World of Work Report 2011- ILO says world heading for a new and deeper jobs recession, warns of more social unrest
In a grim analysis issued on the eve of the G20 leaders summit, the International Labour Organization (ILO) says the global economy is on the verge of a new and deeper jobs recession that will further delay the global economic recovery and may ignite more social unrest in scores of countries.
The report cites three reasons why the ongoing economic slowdown may have a particularly strong impact on the employment panorama: first, compared to the start of the crisis, enterprises are now in a weaker position to retain workers; second, as pressure to adopt fiscal austerity measures mount, governments are less inclined to maintain or adopt new job- and income-support programmes; and third, countries are left to act in isolation due to lack of international policy coordination.
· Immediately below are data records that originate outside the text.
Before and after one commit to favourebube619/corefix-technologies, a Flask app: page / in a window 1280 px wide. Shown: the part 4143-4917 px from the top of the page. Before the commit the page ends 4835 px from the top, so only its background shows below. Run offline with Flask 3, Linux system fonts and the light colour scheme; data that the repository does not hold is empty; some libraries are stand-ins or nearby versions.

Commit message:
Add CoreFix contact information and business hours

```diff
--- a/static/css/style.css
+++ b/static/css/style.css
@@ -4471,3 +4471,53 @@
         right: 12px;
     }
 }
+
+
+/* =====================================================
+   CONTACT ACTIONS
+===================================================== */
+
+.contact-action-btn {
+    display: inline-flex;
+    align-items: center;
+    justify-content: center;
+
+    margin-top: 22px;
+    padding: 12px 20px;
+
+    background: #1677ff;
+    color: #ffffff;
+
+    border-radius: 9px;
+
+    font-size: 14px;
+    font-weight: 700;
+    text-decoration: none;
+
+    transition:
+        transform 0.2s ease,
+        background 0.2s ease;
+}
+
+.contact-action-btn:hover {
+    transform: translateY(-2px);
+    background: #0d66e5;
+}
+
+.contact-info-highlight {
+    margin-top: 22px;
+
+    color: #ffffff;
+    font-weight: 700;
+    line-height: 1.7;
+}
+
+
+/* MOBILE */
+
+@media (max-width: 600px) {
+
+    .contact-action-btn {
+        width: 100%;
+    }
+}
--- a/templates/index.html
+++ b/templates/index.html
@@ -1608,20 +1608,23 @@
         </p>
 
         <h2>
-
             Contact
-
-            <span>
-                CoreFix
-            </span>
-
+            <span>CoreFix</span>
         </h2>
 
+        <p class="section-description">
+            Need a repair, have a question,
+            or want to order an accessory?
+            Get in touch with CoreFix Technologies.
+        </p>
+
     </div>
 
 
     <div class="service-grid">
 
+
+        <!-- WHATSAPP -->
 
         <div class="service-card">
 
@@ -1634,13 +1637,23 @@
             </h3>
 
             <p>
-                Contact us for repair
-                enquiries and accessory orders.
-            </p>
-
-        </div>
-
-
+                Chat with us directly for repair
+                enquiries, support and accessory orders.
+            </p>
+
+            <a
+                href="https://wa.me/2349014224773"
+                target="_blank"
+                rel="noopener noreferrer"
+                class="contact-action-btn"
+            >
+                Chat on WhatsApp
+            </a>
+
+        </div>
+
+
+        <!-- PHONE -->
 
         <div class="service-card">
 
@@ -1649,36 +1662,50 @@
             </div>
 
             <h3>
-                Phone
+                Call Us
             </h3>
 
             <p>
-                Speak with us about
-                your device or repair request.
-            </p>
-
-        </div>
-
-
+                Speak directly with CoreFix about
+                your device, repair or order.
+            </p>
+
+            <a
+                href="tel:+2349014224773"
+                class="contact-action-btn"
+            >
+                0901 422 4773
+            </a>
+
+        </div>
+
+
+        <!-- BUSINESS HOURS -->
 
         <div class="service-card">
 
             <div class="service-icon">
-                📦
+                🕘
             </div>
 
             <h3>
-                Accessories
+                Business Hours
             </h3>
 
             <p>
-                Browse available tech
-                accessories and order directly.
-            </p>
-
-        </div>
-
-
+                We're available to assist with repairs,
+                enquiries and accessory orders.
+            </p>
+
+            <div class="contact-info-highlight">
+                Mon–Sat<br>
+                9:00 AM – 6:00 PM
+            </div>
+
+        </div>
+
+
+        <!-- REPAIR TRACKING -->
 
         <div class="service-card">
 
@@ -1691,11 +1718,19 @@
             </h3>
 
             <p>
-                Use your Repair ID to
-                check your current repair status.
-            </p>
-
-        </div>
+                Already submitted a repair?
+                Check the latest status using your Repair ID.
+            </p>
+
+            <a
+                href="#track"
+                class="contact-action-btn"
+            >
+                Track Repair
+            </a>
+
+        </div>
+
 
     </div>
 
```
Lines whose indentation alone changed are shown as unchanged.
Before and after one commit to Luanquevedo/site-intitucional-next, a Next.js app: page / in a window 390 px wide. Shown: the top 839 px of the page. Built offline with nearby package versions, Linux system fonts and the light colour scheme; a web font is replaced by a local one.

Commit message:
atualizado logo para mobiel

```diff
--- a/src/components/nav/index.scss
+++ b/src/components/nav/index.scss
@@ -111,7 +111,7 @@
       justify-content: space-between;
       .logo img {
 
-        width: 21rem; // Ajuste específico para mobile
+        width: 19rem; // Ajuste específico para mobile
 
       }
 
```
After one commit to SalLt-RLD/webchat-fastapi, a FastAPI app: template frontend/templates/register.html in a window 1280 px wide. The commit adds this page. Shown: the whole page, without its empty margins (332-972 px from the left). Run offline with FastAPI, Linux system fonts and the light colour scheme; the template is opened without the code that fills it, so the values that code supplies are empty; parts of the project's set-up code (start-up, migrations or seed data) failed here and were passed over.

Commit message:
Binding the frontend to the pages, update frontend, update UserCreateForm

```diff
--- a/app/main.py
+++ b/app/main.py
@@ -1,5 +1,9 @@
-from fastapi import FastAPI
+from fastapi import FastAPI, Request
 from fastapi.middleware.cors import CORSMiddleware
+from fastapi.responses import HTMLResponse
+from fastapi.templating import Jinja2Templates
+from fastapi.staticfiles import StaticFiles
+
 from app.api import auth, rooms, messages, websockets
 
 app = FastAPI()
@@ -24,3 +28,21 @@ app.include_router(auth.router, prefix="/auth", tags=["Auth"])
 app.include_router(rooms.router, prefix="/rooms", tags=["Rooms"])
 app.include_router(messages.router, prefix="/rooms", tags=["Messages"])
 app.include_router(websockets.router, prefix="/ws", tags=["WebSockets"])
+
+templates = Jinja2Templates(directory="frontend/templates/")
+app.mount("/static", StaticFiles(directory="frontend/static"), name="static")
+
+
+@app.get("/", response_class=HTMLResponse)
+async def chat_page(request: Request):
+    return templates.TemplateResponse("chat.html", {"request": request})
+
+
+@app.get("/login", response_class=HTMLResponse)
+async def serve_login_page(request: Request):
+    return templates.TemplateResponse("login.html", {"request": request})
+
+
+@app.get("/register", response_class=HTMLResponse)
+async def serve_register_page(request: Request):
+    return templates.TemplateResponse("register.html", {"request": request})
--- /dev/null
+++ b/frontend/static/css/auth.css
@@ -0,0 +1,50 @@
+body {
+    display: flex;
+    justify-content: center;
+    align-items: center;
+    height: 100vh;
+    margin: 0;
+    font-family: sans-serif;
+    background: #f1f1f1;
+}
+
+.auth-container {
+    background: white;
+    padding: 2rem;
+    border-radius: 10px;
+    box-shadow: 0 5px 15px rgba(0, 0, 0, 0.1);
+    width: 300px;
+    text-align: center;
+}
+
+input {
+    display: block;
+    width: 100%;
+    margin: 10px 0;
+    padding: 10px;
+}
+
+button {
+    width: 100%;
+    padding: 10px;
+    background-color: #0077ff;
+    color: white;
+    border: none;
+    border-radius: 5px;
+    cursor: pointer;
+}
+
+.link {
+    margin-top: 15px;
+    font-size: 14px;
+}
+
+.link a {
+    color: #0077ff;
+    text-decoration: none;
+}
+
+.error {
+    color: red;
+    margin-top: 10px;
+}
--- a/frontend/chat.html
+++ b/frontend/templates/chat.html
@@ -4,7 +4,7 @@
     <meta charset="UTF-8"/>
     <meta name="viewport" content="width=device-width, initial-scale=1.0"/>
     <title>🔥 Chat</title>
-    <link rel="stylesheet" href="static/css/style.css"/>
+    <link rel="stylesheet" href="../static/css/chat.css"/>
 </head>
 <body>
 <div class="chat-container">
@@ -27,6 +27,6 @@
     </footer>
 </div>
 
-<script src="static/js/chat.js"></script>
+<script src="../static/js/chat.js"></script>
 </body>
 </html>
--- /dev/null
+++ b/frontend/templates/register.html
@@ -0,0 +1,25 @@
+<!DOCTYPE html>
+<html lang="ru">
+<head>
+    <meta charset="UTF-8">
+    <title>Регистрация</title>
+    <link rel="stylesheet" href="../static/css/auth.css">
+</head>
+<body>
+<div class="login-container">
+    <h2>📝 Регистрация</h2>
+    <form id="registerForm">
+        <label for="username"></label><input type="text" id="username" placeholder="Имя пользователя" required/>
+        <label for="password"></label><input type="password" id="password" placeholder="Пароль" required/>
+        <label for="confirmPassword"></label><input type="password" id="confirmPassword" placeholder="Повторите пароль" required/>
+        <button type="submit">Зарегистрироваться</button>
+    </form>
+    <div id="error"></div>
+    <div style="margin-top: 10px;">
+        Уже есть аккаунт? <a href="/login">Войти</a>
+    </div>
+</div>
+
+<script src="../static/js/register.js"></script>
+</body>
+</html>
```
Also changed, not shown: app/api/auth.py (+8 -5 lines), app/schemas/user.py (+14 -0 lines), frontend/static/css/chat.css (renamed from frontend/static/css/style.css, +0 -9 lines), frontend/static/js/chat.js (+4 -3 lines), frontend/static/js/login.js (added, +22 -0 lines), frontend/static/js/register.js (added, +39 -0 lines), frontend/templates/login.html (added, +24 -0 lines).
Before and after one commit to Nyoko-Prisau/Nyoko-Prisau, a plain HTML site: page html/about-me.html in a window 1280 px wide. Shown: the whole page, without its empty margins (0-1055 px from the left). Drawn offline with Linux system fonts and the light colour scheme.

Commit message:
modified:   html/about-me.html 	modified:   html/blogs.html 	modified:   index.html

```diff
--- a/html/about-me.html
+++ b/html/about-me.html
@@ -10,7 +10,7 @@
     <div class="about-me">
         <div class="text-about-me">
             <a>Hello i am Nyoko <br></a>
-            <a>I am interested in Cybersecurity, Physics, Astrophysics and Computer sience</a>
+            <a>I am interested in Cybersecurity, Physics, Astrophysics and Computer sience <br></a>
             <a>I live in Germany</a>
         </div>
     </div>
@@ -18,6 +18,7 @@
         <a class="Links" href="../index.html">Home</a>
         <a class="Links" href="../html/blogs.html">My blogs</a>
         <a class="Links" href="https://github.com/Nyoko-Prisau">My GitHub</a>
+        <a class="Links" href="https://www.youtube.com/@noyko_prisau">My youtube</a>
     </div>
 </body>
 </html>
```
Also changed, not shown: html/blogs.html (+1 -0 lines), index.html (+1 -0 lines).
The report’s other main findings include:
- Approximately 80 million net new jobs will be needed over the next two years to re-attain pre-crisis employment rates (27 million in advanced economies and the remainder in emerging and developing countries).
- Out of 118 countries with available data, 69 countries show an increase in the percentage of people reporting a worsening of living standards in 2010 compared to 2006.
- Respondents in half of 99 countries surveyed say they do not have confidence in their national governments.
- In 2010, more than 50 per cent of people in developed countries report being dissatisfied with the availability of decent jobs (in countries such as Greece, Italy, Portugal, Slovenia, and Spain, more than 70 per cent of survey respondents reported dissatisfaction).
- The share of profit in GDP increased in 83 per cent of the countries analyzed between 2000 and 2009. Productive investment, however, stagnated globally during the same period.
- In advanced countries, the growth in corporate profits among non-financial firms was translated into a substantial increase in dividend payouts (from 29 per cent of profits in 2000 to 36 per cent in 2009) and financial investment (from 81.2 per cent of GDP in 1995 to 132.2 per cent in 2007). The crisis reversed slightly these trends, which resumed in 2010.
- Food price volatility doubled during the period 2006-2010 relative to the preceding five years, affecting decent work prospects in developing countries. Financial investors benefit more from price volatility than food producers, especially small ones.
Et sammendrag av rapporten finnes her.
Dette bekrefter den analysen jeg er kommet fram til i Sammenbruddet, men jeg gjør i tillegg en del ting som ILO ikke gjør. Jeg ser på de økologiske krisene i tillegg til den økonomiske krisa, og jeg ser på rivaliseringa mellom stormaktene. Det er når alt dette ses i sammenheng at det virkelige dramaet blir synlig.
Se også Regnestykket som ikke går opp